__Task statement__: List every line in this data where the string "picked" occurs.

START Material for this exercise

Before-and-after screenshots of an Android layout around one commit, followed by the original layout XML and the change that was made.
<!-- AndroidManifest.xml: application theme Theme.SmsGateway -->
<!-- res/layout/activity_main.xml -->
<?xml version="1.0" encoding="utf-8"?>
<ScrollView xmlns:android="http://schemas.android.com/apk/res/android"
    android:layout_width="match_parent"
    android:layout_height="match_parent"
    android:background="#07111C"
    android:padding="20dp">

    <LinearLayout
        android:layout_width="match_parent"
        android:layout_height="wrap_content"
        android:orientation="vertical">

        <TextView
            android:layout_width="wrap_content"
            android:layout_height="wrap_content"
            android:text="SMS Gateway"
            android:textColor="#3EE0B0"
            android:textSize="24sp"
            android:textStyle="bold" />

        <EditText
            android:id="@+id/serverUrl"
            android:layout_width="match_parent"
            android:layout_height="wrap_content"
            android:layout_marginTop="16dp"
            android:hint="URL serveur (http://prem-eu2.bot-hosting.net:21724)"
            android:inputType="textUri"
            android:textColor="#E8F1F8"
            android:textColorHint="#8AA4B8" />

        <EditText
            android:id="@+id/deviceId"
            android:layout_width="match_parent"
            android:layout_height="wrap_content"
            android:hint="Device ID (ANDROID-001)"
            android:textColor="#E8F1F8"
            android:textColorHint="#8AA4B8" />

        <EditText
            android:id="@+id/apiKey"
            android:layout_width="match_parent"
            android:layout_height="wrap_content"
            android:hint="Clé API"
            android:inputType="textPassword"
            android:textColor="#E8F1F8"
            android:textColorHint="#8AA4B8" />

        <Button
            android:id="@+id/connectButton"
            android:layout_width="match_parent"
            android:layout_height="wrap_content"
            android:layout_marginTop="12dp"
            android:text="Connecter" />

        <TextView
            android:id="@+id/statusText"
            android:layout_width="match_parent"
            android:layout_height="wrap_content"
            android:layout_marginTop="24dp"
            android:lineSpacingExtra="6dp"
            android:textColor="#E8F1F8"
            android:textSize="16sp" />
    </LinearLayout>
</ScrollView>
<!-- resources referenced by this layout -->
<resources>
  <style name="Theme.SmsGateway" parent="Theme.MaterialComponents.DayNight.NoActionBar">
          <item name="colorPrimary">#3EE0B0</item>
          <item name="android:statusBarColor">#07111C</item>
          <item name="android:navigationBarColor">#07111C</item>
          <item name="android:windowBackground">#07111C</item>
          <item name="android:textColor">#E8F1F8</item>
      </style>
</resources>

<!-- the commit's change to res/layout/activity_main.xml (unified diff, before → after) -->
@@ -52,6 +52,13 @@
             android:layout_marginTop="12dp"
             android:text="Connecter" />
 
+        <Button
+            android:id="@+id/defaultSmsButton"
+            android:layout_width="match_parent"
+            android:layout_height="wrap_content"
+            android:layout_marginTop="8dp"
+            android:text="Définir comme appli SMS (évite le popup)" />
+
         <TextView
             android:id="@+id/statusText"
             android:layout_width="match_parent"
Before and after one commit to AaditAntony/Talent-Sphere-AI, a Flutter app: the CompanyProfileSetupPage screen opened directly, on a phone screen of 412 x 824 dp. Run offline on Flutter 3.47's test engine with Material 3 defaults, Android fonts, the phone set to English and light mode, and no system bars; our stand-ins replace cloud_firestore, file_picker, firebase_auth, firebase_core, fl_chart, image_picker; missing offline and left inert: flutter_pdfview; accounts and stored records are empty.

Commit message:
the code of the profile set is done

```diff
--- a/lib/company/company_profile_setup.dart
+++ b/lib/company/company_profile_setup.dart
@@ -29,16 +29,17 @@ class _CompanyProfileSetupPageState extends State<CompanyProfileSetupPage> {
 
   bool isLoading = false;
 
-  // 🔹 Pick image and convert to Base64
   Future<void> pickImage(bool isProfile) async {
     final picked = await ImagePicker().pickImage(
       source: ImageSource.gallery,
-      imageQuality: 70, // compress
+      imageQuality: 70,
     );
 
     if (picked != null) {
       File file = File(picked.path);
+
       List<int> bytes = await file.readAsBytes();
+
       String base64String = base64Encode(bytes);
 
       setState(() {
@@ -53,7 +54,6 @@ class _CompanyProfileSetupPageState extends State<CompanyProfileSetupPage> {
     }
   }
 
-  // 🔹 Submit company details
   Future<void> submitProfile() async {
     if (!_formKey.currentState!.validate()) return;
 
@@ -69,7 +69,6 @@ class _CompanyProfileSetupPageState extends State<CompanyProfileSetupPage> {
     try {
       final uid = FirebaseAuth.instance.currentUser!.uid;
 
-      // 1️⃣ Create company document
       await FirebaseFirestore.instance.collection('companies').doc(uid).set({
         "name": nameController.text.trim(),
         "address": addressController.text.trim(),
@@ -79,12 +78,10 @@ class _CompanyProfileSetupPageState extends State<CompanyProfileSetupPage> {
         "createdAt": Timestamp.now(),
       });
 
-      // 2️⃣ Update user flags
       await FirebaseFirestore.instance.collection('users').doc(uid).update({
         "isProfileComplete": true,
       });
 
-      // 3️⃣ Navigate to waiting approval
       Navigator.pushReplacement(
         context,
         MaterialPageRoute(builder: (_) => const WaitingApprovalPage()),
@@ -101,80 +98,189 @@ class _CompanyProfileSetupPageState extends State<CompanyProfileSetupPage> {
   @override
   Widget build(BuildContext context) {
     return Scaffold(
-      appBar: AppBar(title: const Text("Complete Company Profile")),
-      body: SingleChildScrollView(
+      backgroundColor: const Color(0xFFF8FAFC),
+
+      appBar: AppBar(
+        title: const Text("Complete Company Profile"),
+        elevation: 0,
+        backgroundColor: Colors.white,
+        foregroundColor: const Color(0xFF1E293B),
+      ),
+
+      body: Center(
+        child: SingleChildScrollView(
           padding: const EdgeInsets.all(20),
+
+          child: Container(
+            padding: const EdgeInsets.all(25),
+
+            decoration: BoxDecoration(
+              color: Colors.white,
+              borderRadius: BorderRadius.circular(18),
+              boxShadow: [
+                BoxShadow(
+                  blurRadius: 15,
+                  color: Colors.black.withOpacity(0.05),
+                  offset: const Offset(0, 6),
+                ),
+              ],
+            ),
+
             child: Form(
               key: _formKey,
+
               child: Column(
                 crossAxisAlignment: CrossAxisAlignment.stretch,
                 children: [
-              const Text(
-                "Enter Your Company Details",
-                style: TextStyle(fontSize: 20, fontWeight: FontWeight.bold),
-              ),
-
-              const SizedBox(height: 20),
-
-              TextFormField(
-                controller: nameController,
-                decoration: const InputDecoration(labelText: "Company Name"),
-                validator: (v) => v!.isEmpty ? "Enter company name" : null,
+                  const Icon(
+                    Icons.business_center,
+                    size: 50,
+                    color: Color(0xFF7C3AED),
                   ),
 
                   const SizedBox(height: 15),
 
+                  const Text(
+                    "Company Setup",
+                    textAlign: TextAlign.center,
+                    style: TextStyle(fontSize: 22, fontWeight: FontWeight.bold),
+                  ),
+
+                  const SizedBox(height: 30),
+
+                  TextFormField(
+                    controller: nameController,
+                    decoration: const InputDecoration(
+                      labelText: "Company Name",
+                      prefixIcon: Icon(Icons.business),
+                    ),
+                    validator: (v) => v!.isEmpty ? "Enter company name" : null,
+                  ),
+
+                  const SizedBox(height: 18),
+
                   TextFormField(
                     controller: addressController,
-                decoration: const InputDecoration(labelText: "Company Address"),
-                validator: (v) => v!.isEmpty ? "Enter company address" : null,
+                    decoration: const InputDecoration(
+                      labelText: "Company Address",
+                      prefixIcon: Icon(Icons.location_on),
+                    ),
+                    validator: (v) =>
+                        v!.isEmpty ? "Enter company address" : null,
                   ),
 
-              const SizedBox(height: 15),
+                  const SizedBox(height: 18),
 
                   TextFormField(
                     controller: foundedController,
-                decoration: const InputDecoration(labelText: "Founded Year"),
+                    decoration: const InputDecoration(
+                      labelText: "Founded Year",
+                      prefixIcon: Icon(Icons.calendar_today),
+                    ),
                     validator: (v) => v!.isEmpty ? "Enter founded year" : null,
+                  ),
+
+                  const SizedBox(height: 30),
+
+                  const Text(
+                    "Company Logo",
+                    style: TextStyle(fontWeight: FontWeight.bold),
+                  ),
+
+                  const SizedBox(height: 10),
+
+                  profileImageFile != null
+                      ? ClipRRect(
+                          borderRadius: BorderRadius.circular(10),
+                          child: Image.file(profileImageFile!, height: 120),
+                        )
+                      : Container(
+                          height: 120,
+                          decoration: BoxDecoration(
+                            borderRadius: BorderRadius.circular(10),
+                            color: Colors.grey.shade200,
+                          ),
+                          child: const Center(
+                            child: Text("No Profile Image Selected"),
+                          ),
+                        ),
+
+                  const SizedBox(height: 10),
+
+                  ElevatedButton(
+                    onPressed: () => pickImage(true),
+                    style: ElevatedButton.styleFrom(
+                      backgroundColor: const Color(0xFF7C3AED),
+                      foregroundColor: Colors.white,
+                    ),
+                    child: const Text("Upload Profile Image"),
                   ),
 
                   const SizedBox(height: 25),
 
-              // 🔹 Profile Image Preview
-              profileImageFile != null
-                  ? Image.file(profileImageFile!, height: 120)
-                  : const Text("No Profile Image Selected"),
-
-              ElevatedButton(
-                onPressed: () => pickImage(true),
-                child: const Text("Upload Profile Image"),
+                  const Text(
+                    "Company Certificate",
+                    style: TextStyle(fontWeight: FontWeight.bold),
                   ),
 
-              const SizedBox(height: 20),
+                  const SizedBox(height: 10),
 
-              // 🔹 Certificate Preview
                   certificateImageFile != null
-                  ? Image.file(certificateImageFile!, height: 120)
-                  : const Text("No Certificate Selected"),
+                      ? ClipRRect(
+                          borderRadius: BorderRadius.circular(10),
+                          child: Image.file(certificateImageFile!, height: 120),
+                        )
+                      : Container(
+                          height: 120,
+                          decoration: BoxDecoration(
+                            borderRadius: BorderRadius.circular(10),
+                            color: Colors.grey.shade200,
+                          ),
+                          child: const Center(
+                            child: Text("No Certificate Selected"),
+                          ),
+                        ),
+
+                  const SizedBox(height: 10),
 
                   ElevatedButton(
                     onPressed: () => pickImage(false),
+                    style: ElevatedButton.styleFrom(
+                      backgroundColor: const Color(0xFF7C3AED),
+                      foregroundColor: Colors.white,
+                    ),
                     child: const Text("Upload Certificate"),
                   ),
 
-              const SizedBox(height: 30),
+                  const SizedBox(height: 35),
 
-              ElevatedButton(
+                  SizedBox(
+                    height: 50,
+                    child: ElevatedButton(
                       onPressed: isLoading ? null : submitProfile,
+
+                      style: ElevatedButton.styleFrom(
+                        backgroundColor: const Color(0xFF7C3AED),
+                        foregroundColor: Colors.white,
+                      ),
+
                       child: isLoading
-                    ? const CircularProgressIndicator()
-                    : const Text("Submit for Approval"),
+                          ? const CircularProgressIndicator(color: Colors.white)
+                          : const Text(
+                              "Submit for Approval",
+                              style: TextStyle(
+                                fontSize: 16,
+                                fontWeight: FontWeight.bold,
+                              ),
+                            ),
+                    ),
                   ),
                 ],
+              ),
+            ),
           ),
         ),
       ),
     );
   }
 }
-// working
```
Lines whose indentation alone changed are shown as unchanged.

END Material for this exercise

__Written response__:
     final picked = await ImagePicker().pickImage(
     if (picked != null) {
       File file = File(picked.path);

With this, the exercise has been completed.